Chicago, IL — Meet Elizabeth L. Carter, Esq., founder, and owner of a Black woman-owned securities law firm that has launched a legal fund to support Black businesses that plan to raise capital through crowdfunding campaigns and other means. The Chicago-based firm is seeking corporate and individual contributions to the #BlackCapitalMatters Gift Legal Fund, which will help subsidize securities legal services for Black-owned businesses.
Black-owned entities, including businesses, nonprofits, cooperatives, and investment funds, that are looking to raise capital in 2021-2022, and need affordable securities legal services, can apply for the fund at ELCESQ.com/legalfund (Fund contributors who wish to receive a tax deduction can donate directly to the firm’s fiscal sponsor, the Oakland-based Sustainable Economies Law Center, at TheSELC.org/blackcapitalmatters)
There are a series of legal documents, filings, and other requirements that business owners must complete to ensure they are legally compliant before they launch their campaign. Yet many business owners may not be aware of the legal requirements and therefore put themselves at risk for penalties and costly delays.
Led by Elizabeth L. Carter, the boutique law firm is the only securities firm in the country with a mission to help Black-owned businesses navigate the legal requirements that come with raising capital. The firm often provides its services at discounted rates and has built an ecosystem of comprehensive professional support services to make it more feasible for Black businesses to raise capital. Securities law is a complex area of business law that ensures the legal compliance of raising capital from investors. Unfortunately, this complex law carries a hefty cost and is often out of the budget for the average entrepreneur.
The #BlackCapitalGift Legal Fund will allow the firm to provide legal support at below-market-rate so that more Black-owned businesses may combat the disparities in investing that they often face. Since 2015, Black and Latinx founders have received only 2.4 percent of the total venture capital raised, according to the 2020 Crunchbase Diversity Report. Due to these disparities, more and more Black-owned businesses are turning to crowdfunding to raise the capital that they need to fully launch or expand their business.
“The racial bias in financing from banks and private investors, including angel investors and venture capital firms, has caused many Black-owned businesses to turn to the general public to get the capital that they need for their businesses,” Carter said. “Oftentimes, these businesses don’t have adequate funding to pay for legal support as they launch crowdfunding campaigns. This puts them at risk of criminal and civil penalties at disproportionate rates.”

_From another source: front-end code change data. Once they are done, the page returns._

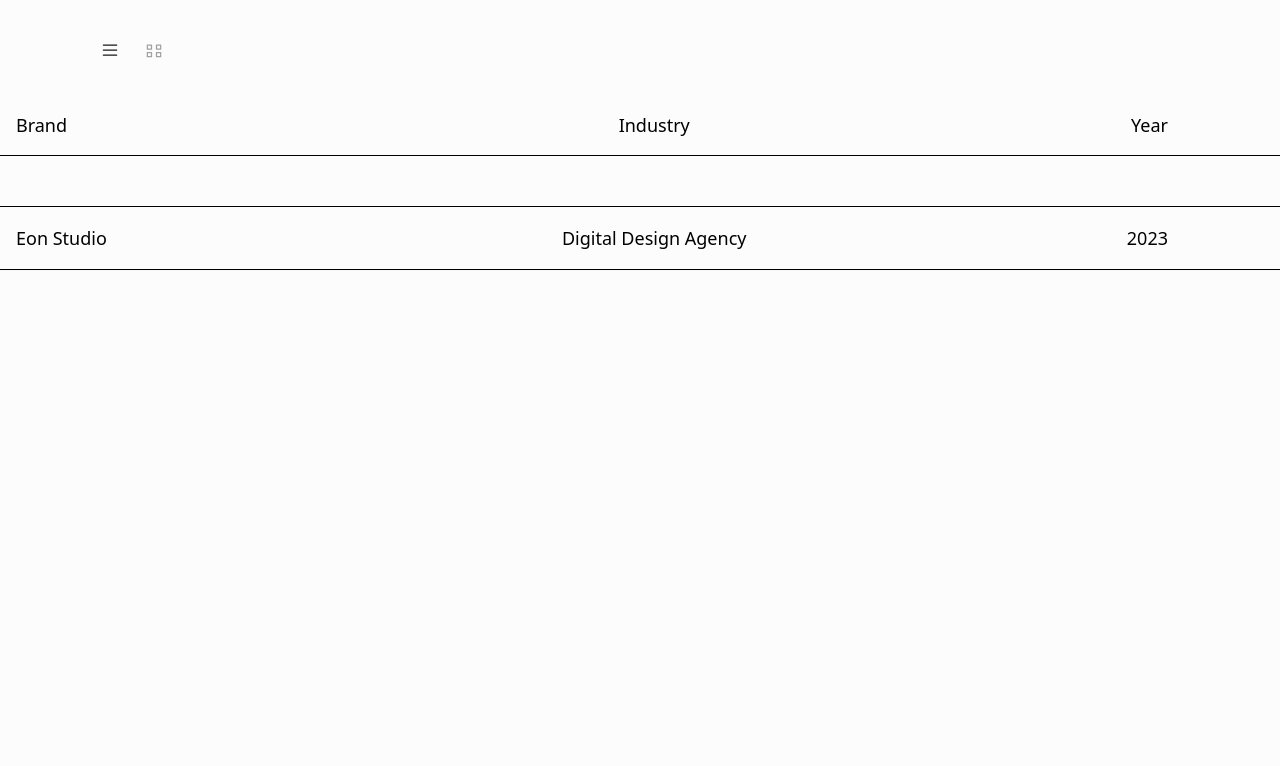
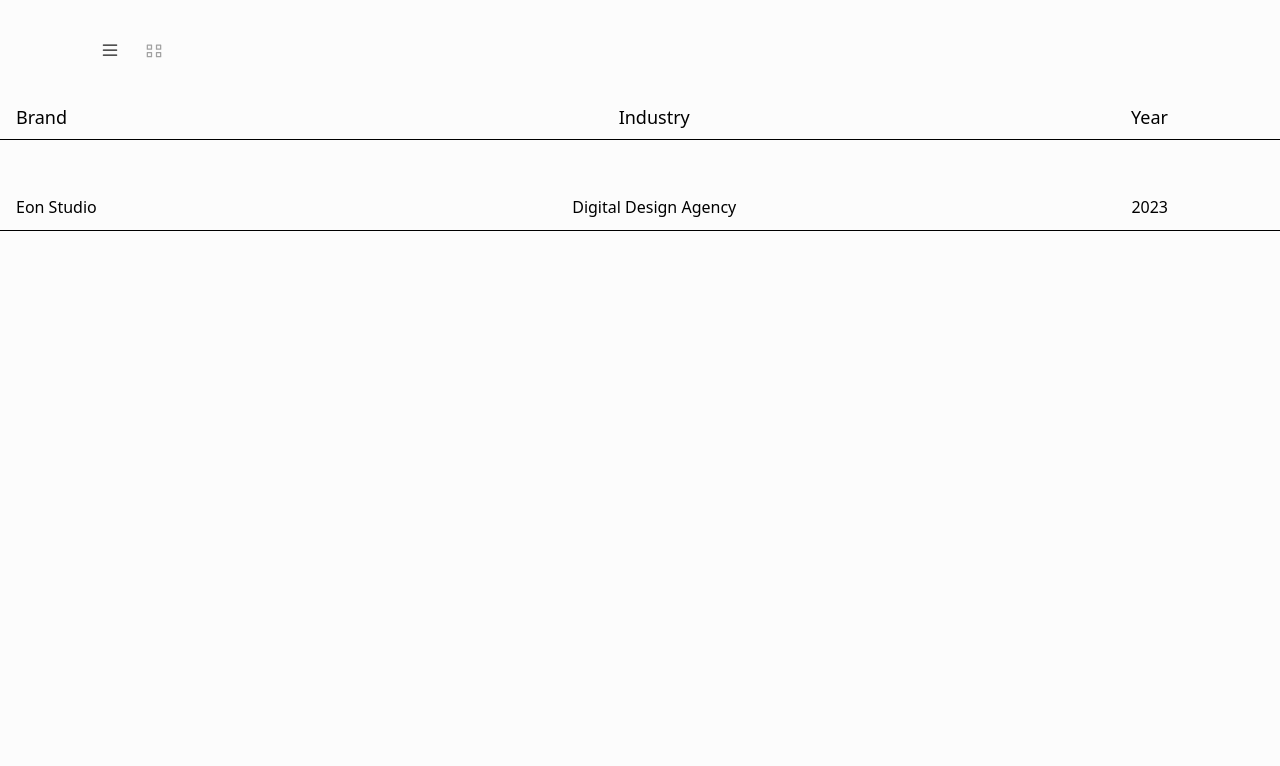
Before and after one commit to PriyaGupta30302/animation-component, a Next.js app: page / in a window 1280 px wide. Shown: the part 2554-3320 px from the top of the page. Built offline with nearby package versions, Linux system fonts and the light colour scheme.

Commit message:
refactor: adjust header sizing and animation logic for improved vertical spacing and stack transitions

```diff
--- a/src/components/SelectedWork.tsx
+++ b/src/components/SelectedWork.tsx
@@ -83,7 +83,7 @@
       </div>
 
       {/* Column Titles Bar */}
-      <div className="w-full border-b border-black p-4 bg-[#fcfcfc] sticky top-0 z-50">
+      <div className="w-full border-b border-black py-2 px-4 bg-[#fcfcfc] sticky top-0 z-50">
         <div className="grid grid-cols-[1.5fr_2fr_1fr_80px] gap-4 w-full text-[18px] text-black font-sans font-medium">
           <span>Brand</span>
           <span className="text-center">Industry</span>
@@ -98,7 +98,7 @@
         <div className="absolute inset-0 pointer-events-none">
           <div className="sticky top-0 h-screen w-full overflow-hidden">
             {PROJECTS.map((project, index) => {
-              const headerHeight = 50;
+              const headerHeight = 44;
               const stickyTop = (index + 1) * headerHeight;
               const headerZIndex = 50 - index;
               const imageZIndex = 40 - index;
@@ -112,21 +112,21 @@
                       top: `${stickyTop}px`,
                       zIndex: headerZIndex,
                     }}
-                    className="project-header w-full bg-[#fcfcfc] border-t border-[#dddddd] border-b border-black p-4 shadow-[0_1px_0_rgba(0,0,0,0.02)] pointer-events-auto"
+                    className="project-header w-full bg-[#fcfcfc] border-b border-black py-2 px-4 pointer-events-auto"
                   >
                     <div className="grid grid-cols-[1.5fr_2fr_1fr_80px] gap-4 items-center w-full">
                       {/* Brand */}
-                      <span className="text-[18px] font-normal text-black font-sans">
+                      <span className="text-[16px] font-normal text-black font-sans">
                         {project.brand}
                       </span>
 
                       {/* Industry */}
-                      <span className="text-center text-[18px] font-normal text-black font-sans">
+                      <span className="text-center text-[16px] font-normal text-black font-sans">
                         {project.industry}
                       </span>
 
                       {/* Year */}
-                      <span className="text-right text-[18px] font-normal text-black font-sans">
+                      <span className="text-right text-[16px] font-normal text-black font-sans">
                         {project.year}
                       </span>
 
@@ -152,7 +152,7 @@
                       top: `${stickyTop + headerHeight}px`,
                       zIndex: imageZIndex,
                     }}
-                    className="project-image-wrapper w-full h-[350px] md:h-[600px] overflow-hidden bg-[#eeeeee] shadow-sm ml-0 mr-auto pointer-events-auto"
+                    className="project-image-wrapper w-full overflow-hidden bg-[#eeeeee] shadow-sm ml-0 mr-auto pointer-events-auto"
                   >
                     <img
                       src={project.image}
@@ -168,9 +168,8 @@
                       top: `${stickyTop + headerHeight + 236}px`,
                       zIndex: imageZIndex + 1,
                     }}
-                    className={`project-btn-wrapper w-full flex items-center ${
-                      index % 2 === 0 ? 'justify-start' : 'justify-end'
-                    } px-6 md:px-12 lg:px-24 pointer-events-none`}
+                    className={`project-btn-wrapper w-full flex items-center ${index % 2 === 0 ? 'justify-start' : 'justify-end'
+                      } px-6 md:px-12 lg:px-24 pointer-events-none`}
                   >
                     <div
                       className="view-project-btn w-24 h-24 md:w-32 md:h-32 rounded-full border border-neutral-200/60 bg-white shadow-md flex items-center justify-center cursor-pointer group hover:scale-105 hover:border-neutral-900 transition-all duration-300 pointer-events-auto"
@@ -192,9 +191,8 @@
             <div key={project.id} className="contents">
               {/* Card Main Body spacer (purely for ScrollTrigger height tracking) */}
               <div
-                className={`project-card w-full py-0 bg-transparent relative border-b border-transparent ${
-                  index === 0 ? 'min-h-[35vh]' : 'min-h-[120vh]'
-                }`}
+                className={`project-card w-full py-0 bg-transparent relative border-b border-transparent ${index === 0 ? 'min-h-[35vh]' : 'min-h-[120vh]'
+                  }`}
               />
             </div>
           );
--- a/src/components/SelectedWorkAnimation.ts
+++ b/src/components/SelectedWorkAnimation.ts
@@ -29,10 +29,10 @@
     // Set initial states
     wrappers.forEach((wrapper: any, idx: number) => {
       if (wrapper) {
-        const H = wrapper.offsetHeight || 600;
-        const headerHeight = 50;
+        const headerHeight = 44;
         const stickyTop = (idx + 1) * headerHeight;
         const Y = stickyTop + headerHeight;
+        const H = window.innerHeight - Y; // Fill remaining viewport below stacked headers
 
         gsap.set(wrapper, {
           width: '0%',
@@ -44,10 +44,10 @@
           marginRight: 'auto',
         });
 
-        // Initialize header to bottom edge of active slot
+        // Initialize header: card 0 at its stickyTop, future cards hidden just below viewport
         if (headers[idx]) {
           gsap.set(headers[idx], {
-            top: idx === 0 ? `${stickyTop}px` : `${Y + H - headerHeight}px`,
+            top: idx === 0 ? `${stickyTop}px` : `${window.innerHeight + 1}px`,
           });
         }
       }
@@ -69,10 +69,10 @@
 
       if (!wrapper) continue;
 
-      const headerHeight = 50;
+      const headerHeight = 44;
       const stickyTop = (i + 1) * headerHeight;
       const Y = stickyTop + headerHeight;
-      const H = wrapper.offsetHeight || 600;
+      const H = window.innerHeight - Y; // Fill remaining viewport below stacked headers
 
       const tl = gsap.timeline({
         scrollTrigger: {
@@ -162,7 +162,11 @@
             top: `${stickyTop}px`,
             duration: 0.8,
             ease: 'none',
-          }, 0.1);
+          }, 0.1)
+          // While floating in (crossover) → light gray border
+          .set(headers[i], { borderBottomColor: '#dddddd' }, 0.1)
+          // Once settled into the stack → back to black
+          .set(headers[i], { borderBottomColor: '#111111' }, 0.9);
         }
 
 
```
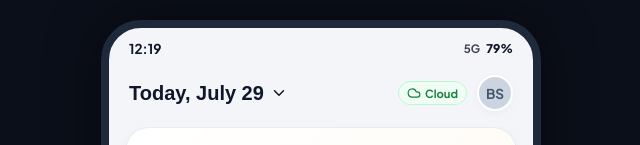
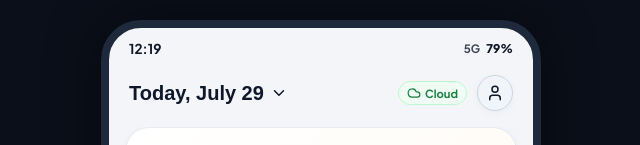
Before and after one commit to ndunl075/calori, a React (Vite) app: page / in a window 1280 px wide. Shown: the top 145 px of the page, without its empty margins (319-959 px from the left). Built offline with nearby package versions, Linux system fonts and the light colour scheme; a web font is replaced by a local one.

Commit message:
fix: replace fake BS profile badge with generic User avatar icon

```diff
--- a/src/components/Header.jsx
+++ b/src/components/Header.jsx
@@ -1,5 +1,5 @@
 import React from 'react';
-import { ChevronDown, ChevronLeft, Info, Cloud, CloudOff, Check } from 'lucide-react';
+import { ChevronDown, ChevronLeft, Info, Cloud, CloudOff, Check, User } from 'lucide-react';
 
 export default function Header({
   currentDateText,
@@ -83,9 +83,13 @@ export default function Header({
                 <span>Cloud</span>
               </div>
 
-              {/* Profile Avatar Badge matching image "BS" */}
-              <div className="profile-avatar">
-                BS
+              {/* User Profile Badge */}
+              <div
+                className="profile-avatar"
+                style={{ background: '#f1f5f9', color: '#0f172a', border: '1px solid #cbd5e1' }}
+                title="User Profile & Account"
+              >
+                <User size={18} />
               </div>
             </div>
           </>
```
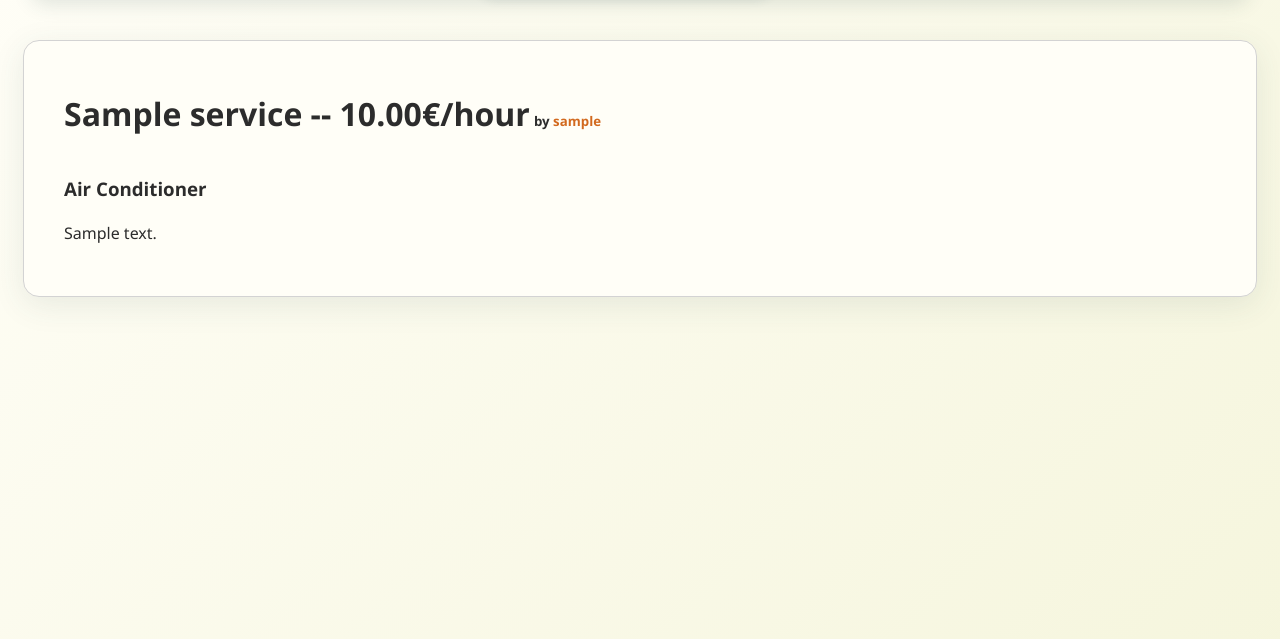
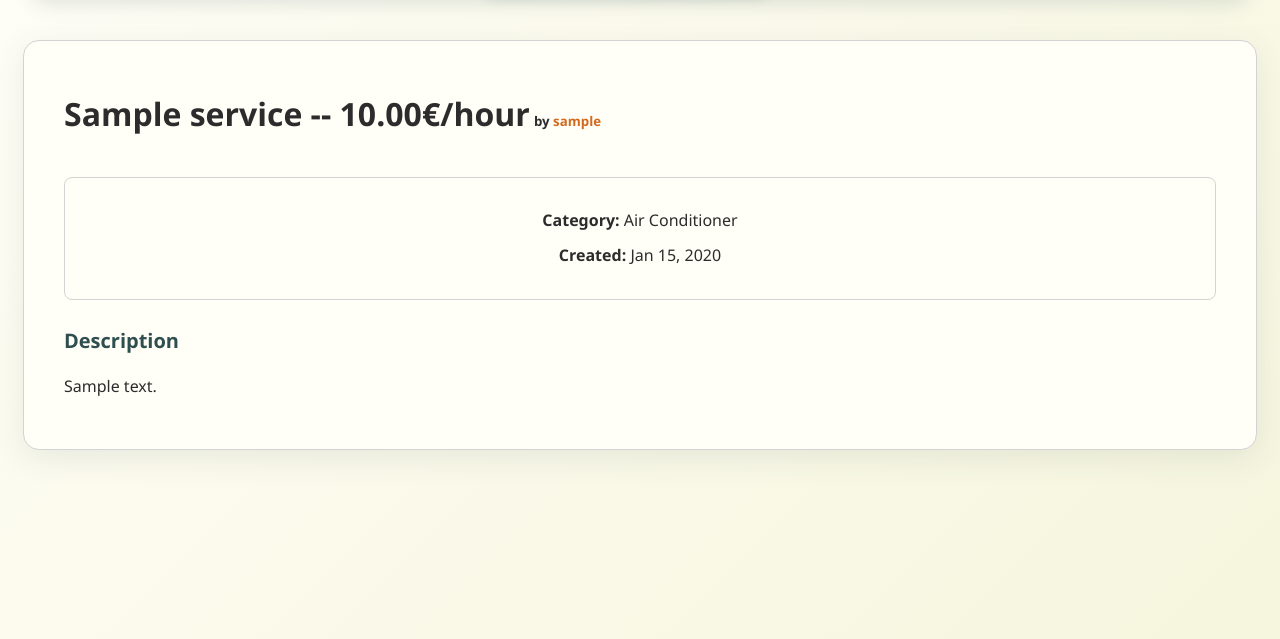
Before and after one commit to steodhiambo/netflix, a Django app: page /services/1 in a window 1280 px wide. Shown: the part 85-724 px from the top of the page. Run offline with Django 3.2, Linux system fonts and the light colour scheme; tables that the repository leaves empty hold one stand-in row (values such as "Sample post").

Commit message:
feat: add creation date to service detail pages
- Display service creation date on individual service pages
- Restructure page layout with organized service details section
- Add professional styling with card-based design
- Improve information hierarchy and visual presentation
- Use consistent NetFix color scheme throughout

```diff
--- a/services/templates/services/single_service.html
+++ b/services/templates/services/single_service.html
@@ -7,9 +7,48 @@
         <h1>{{service.name}} -- {{service.price_hour}}€/hour</h1>
         <h5>by <a href="/company/{{service.company.user}}">{{service.company.user}}</a></h5>
     </div>
-    <h3>{{service.field}}</h3>
-    <p style="text-align: left;">{{service.description}}</p>
+
+    <div class="service-details">
+        <p><strong>Category:</strong> {{service.field}}</p>
+        <p><strong>Created:</strong> {{ service.date|date:"M d, Y" }}</p>
+    </div>
+
+    <div class="service-description">
+        <h4>Description</h4>
+        <p>{{service.description}}</p>
+    </div>
+
     {% if request.user.is_customer %}
         <a href="/services/{{service.id}}/request_service/" class="like_button">Request Service</a>
     {% endif %}
+
+    <style>
+        .service-details {
+            background: var(--secondary-light);
+            padding: 20px;
+            border-radius: 8px;
+            margin: 20px 0;
+            border: 1px solid var(--border-color);
+        }
+
+        .service-details p {
+            margin: 10px 0;
+            font-size: 16px;
+        }
+
+        .service-description {
+            margin: 20px 0;
+        }
+
+        .service-description h4 {
+            color: var(--accent-color);
+            margin-bottom: 15px;
+            font-size: 20px;
+        }
+
+        .service-description p {
+            line-height: 1.6;
+            text-align: left;
+        }
+    </style>
 {% endblock %}
```
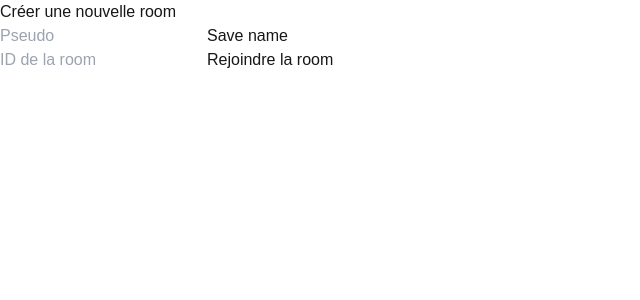
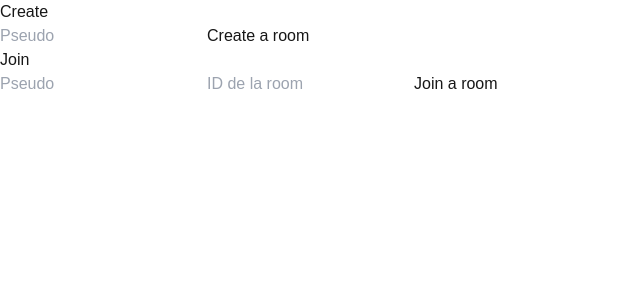
Before and after one commit to aspenne/HitOrMiss, a Next.js app in the folder hit-or-miss-front/: page /room in a window 1280 px wide. Shown: the top 300 px of the page, without its empty margins (0-640 px from the left). Built offline with nearby package versions, Linux system fonts and the light colour scheme.

Commit message:
feat(UI): improve ui for home and room + fix disconnect event

```diff
--- a/hit-or-miss-front/src/app/room/page.jsx
+++ b/hit-or-miss-front/src/app/room/page.jsx
@@ -10,6 +10,7 @@ const HomePage = () => {
     const [username, setUsername] = useState('');
 
     const createRoom = () => {
+        saveLocalName();
         const newRoomId = Math.random().toString(36).substring(7);
         router.push(`/room/${newRoomId}`);
     };
@@ -19,40 +20,46 @@ const HomePage = () => {
     }
 
     const joinRoom = () => {
+        saveLocalName();
         localStorage.setItem('name', username);
         localStorage.setItem('playerId', uuidv4());
         router.push(`/room/${roomId}`);
     };
 
     return (
-        <div className="p-4">
-            <button onClick={createRoom} className="bg-blue-500 hover:bg-blue-600 text-white p-2 rounded-md">
-                Créer une nouvelle room
-            </button>
-
-            <div className="mt-4">
+        <div className="h-[100dvh] w-[100dvw] flex items-center justify-around flex-row bg-gradient-to-t from-black to-slate-800 gap-4">
+            <div className='flex flex-col gap-4 items-center'>
+                <h2 className='text-4xl text-white'> Create </h2>
                 <input
                     type="text"
                     placeholder="Pseudo"
                     value={username}
                     onChange={(e) => setUsername(e.target.value)}
-                    className="p-2 border rounded-md"
+                    className="p-2 border rounded-md text-black"
                 />
-                <button onClick={saveLocalName} className="bg-orange-500 hover:bg-orange-600 text-white p-2 rounded-md ml-2">
-                    Save name
+                <button onClick={createRoom} className="bg-green-500 hover:bg-green-600 text-white p-2 rounded-md text-start w-full">
+                    Create a room
                 </button>
             </div>
-
-            <div className="mt-4">
+            <div className='h-[100%] w-[1px] bg-white'></div>
+            <div className='flex flex-col gap-4 items-center'>
+                <h2 className='text-4xl text-white'> Join </h2>
+                <input
+                    type="text"
+                    placeholder="Pseudo"
+                    value={username}
+                    onChange={(e) => setUsername(e.target.value)}
+                    className="p-2 border rounded-md text-black"
+                />
                 <input
                     type="text"
                     placeholder="ID de la room"
                     value={roomId}
                     onChange={(e) => setRoomId(e.target.value)}
-                    className="p-2 border rounded-md"
+                    className="p-2 border rounded-md text-black caret-green-900"
                 />
-                <button onClick={joinRoom} className="bg-green-500 hover:bg-green-600 text-white p-2 rounded-md ml-2">
-                    Rejoindre la room
+                <button onClick={joinRoom} className="bg-green-500 hover:bg-green-600 text-white p-2 rounded-md w-full">
+                    Join a room
                 </button>
             </div>
         </div>
```
Also changed, not shown: hit-or-miss-front/src/app/page.js (deleted, +0 -7 lines), hit-or-miss-front/src/app/page.jsx (added, +30 -0 lines), hit-or-miss-front/src/app/room/[roomId]/page.jsx (+14 -2 lines), hit-or-miss-front/src/app/assets/spotify-icon.png (added), 1 other file (tests, documents, lock files or other folders).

The economic hardships caused by the recent pandemic and recession have only exacerbated the need for funding among minority-owned businesses. During the first few months of 2020, 41 percent of Black businesses and 32 percent of Latinx-owned businesses permanently closed.
“Our mission is to find creative and innovative ways to counter the unfortunate reality of insufficient business capital that plague so many of our undeserved businesses,” Carter said.